* [What the task asks]:
All lines of the material that contain "links" must be copied out.

* [Excerpted records]:
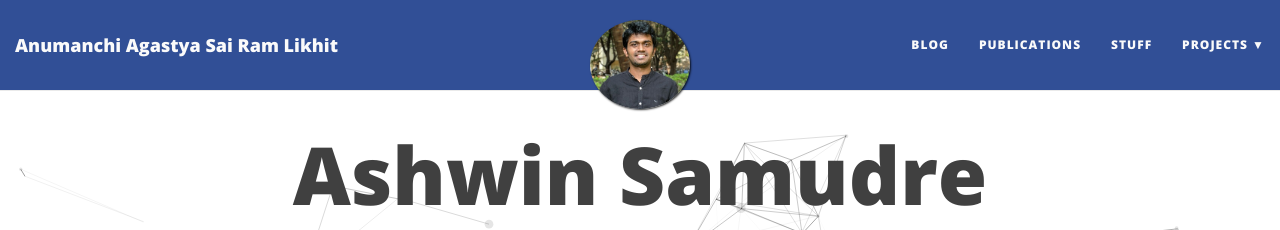
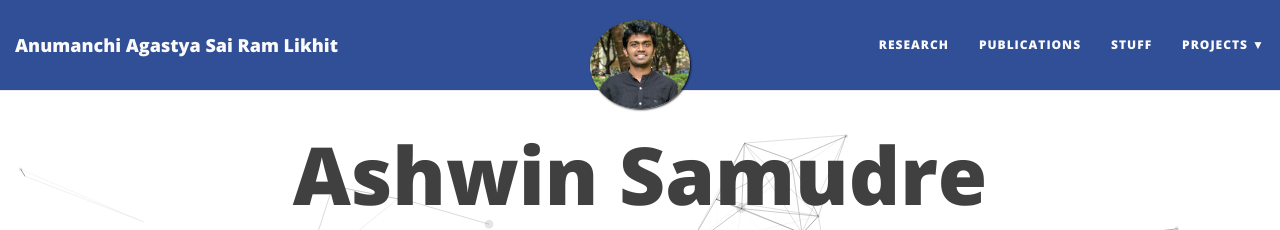
Before and after one commit to astropi-b/astropi-b.github.io, a Jekyll site: the page built from index.md, in a window 1280 px wide. Shown: the top 230 px of the page. Built offline with Jekyll 4.4.1, drawn with Linux system fonts in a browser that asks for light colours; nearby versions of some CDN libraries.

Commit message:
Update _config.yml

```diff
--- a/_config.yml
+++ b/_config.yml
@@ -23,7 +23,7 @@ title: Anumanchi Agastya Sai Ram Likhit
 
 # List of links in the navigation bar
 navbar-links:
-  Blog: "blog"
+  Research: "Research"
   Publications: "publications"
   Stuff: "stuff"
   Projects:
```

* [The completed task]:
 # List of links in the navigation bar
 navbar-links:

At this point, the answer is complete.